I’ve always loved the little village of Martinsville, Virginia and the half-mile racetrack there. It all started in 1964 when my father and his friends took me to the speedway to see the “big boys” run. I’ve been going back ever since, sometimes as a fan and since 1996 as a reporter for the internet’s first racing presence, Racing Information Service (RIS). Each 160-mile trip down to the venue is an adventure. After leaving the ease of I-64, you have to travel US Route 220 the rest of the way, but the reward has always been good racing, as it was meant to be.
[media-credit name=”Brad Keppel” align=”alignright” width=”251″][/media-credit]This Sunday was no different. Many will say that there were too many cautions and too many drivers who didn’t check their tempers at the door, but no one could ever say it was boring. That’s never the case at Martinsville. This race day was no different. There were drivers putting a fender on an opponent and driving past, there were donuts on doors and wrecks, but no one could say it was boring, because it wasn’t, unlike a lot of races these days.
Years ago, and I’ve mentioned this before, it was always Bristol that packed the fans in because of the good, close racing that that track formerly offered. For some reason, someone decided that making the track more like the mile and a half tracks favored by its parent company would provide a better show. It hasn’t. All the while, Martinsville remains Martinsville. It really hasn’t changed in those 47 years since I first saw it. Sure, the physical plant is much better. Where once there were concrete bleachers along the backstretch and a covered grandstand on the front stretch, we now find towers on both ends of the track. The track now features a full food court on the front stretch and even a tunnel to get into the infield. Improvements, for sure, but some things have not changed.

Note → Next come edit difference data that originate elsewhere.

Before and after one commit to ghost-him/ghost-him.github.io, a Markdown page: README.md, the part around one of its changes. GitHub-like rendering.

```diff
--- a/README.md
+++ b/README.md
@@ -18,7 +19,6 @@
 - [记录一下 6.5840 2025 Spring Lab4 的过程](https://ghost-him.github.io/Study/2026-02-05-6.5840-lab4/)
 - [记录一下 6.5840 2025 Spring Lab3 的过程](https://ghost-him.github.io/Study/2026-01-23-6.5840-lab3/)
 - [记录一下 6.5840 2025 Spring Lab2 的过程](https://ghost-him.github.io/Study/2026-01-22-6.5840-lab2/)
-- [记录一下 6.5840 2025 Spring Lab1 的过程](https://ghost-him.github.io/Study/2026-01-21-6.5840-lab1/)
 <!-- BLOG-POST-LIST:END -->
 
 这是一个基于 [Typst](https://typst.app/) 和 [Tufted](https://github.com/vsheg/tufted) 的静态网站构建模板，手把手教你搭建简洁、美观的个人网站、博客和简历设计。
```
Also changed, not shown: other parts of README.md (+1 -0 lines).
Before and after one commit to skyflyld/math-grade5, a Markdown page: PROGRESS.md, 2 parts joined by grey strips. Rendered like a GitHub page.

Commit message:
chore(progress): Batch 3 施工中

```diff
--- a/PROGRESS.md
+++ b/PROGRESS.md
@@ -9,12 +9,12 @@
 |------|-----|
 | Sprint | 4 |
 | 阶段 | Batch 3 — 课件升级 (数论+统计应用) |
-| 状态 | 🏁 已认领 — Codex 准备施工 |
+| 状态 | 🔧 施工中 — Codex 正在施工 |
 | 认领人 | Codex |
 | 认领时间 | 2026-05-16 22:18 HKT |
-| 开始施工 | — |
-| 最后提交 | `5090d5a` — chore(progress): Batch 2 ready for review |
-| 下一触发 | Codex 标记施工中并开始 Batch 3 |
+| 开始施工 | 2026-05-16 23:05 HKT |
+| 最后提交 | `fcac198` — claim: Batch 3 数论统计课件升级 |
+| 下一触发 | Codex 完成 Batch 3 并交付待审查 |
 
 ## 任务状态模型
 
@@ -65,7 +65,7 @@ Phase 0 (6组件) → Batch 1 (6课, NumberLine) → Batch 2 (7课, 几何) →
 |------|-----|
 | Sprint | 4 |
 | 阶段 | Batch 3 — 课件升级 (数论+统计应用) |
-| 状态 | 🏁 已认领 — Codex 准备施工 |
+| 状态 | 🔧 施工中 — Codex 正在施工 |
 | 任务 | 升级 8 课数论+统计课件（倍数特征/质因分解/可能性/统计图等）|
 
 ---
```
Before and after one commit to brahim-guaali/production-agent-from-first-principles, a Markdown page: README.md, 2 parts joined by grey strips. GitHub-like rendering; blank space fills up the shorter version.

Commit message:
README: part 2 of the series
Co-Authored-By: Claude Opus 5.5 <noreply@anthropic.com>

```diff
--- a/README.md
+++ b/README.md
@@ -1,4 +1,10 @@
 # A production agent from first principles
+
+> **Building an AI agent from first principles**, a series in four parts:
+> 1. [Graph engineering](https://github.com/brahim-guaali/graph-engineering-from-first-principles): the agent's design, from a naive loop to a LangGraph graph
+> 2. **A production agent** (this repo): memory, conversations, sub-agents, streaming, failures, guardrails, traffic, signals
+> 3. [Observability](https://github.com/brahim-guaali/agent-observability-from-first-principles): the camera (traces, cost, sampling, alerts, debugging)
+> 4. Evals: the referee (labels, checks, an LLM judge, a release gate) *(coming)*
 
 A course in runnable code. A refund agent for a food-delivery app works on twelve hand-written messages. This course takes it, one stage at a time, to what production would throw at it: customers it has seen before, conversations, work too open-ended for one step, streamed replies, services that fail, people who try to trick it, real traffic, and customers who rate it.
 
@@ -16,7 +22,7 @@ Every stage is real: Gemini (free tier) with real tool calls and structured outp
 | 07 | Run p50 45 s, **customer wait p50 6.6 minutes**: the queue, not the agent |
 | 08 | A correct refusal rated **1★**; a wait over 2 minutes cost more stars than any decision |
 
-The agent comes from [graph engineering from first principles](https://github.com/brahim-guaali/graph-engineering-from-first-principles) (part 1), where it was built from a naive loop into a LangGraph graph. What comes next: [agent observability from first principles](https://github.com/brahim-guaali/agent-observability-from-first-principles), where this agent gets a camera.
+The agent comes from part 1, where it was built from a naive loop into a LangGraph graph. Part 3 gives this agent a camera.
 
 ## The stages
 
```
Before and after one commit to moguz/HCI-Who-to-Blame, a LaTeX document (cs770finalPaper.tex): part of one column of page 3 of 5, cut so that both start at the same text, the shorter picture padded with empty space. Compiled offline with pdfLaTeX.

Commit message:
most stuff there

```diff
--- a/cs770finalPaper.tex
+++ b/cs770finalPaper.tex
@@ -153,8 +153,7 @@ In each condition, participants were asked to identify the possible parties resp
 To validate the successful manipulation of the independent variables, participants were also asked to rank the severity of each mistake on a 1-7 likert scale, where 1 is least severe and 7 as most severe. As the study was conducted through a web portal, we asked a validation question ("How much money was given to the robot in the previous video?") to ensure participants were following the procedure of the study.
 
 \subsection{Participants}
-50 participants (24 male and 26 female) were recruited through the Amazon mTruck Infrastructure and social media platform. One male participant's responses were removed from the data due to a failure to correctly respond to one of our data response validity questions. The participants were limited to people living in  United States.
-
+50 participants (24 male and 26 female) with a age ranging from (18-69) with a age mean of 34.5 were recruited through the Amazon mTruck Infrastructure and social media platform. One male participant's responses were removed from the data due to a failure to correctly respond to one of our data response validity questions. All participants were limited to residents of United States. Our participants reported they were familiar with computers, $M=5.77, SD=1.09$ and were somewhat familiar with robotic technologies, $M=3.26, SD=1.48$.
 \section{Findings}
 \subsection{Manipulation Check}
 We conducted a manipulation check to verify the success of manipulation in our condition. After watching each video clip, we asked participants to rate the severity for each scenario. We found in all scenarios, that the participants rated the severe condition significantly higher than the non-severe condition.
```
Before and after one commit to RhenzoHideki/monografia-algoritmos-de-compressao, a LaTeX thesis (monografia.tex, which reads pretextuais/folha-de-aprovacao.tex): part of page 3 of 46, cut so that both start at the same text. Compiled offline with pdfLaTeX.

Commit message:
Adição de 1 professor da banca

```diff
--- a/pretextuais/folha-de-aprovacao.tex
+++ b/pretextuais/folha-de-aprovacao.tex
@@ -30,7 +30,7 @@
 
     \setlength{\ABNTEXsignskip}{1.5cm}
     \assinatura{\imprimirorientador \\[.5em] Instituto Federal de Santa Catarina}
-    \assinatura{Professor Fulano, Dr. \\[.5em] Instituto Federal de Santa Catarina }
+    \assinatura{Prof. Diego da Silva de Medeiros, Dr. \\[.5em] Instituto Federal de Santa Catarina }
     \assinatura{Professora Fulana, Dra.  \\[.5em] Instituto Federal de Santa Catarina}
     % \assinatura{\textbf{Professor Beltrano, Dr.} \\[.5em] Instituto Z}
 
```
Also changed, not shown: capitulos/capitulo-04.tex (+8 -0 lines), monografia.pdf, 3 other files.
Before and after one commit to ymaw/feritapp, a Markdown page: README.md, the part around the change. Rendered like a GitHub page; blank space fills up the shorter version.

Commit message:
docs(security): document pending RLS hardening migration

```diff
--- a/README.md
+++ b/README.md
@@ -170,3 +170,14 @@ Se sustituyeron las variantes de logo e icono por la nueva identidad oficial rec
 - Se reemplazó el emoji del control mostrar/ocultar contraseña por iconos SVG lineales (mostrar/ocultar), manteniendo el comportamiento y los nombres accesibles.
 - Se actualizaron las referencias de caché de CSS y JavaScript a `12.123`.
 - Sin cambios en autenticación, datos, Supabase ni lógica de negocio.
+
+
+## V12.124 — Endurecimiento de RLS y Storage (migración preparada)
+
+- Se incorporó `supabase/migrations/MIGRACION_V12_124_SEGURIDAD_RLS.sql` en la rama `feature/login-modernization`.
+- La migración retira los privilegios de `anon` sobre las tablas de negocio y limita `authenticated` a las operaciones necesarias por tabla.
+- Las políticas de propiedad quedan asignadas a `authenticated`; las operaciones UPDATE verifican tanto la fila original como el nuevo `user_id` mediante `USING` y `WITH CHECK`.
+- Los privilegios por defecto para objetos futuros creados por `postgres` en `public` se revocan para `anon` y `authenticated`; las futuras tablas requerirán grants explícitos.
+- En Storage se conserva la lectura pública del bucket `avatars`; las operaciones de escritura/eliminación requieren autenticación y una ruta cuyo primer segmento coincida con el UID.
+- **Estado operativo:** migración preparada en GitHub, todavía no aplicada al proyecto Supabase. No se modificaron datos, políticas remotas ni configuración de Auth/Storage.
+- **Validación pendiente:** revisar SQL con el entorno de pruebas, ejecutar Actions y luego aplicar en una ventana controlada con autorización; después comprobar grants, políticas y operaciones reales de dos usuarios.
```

Take the wonderful hot dogs. No other track has a signature item like Martinsville Speedway. Describing them would not do justice to the item. You just have to be there to understand. The hospitality of the staff at the track is second to none. No other track treats each patron as well as the people at Martinsville. Virginia hospitality at its best, but the racing is the key element.
On Sunday, we say a race that was a race. Modern-day gladiators fighting for a championship were present instead of a group of competitors hoping to avoid disaster. Disaster may have come to some, but it didn’t matter. To conquer this half asphalt, half concrete track, you have to be fearless, and so many were.
I worry about the day when the Martinsville’s of the world go away. It is inevitable that they might. No great population center exists where the track sits. Highways are not the best to get there and finding lodging is a monumental task. I always stay 50 miles away because there just aren’t enough rooms in Martinsville. And yet, the best racing of the season, since Bristol has gone uptown, is found at this little paper clip track in southern Virginia
For years, many have speculated that Martinsville would be cut back to one race or banished from the Sprint Cup Series. It hasn’t happened and probably won’t. The history of the track that started so long ago (1947) should insure that (of course, we thought Darlington was a lock, too). But whatever else happens, this sport needs places like Martinsville. No gas mileage runs and every pass is an adventure.
Why did the NFL eclipse MLB as America’s pastime? Excitement is the answer. Martinsville delivers that element in spades. You can take Talladega, Daytona, Bristol, or Atlanta, and any number of other venues, but I’ll take Martinsville. The stands were full and many seem to agree with me. There was no shortage of excitement on Sunday. And as one who was there, I’m glad this piece of history still exists. Just like the hot dogs, there is nothing like it.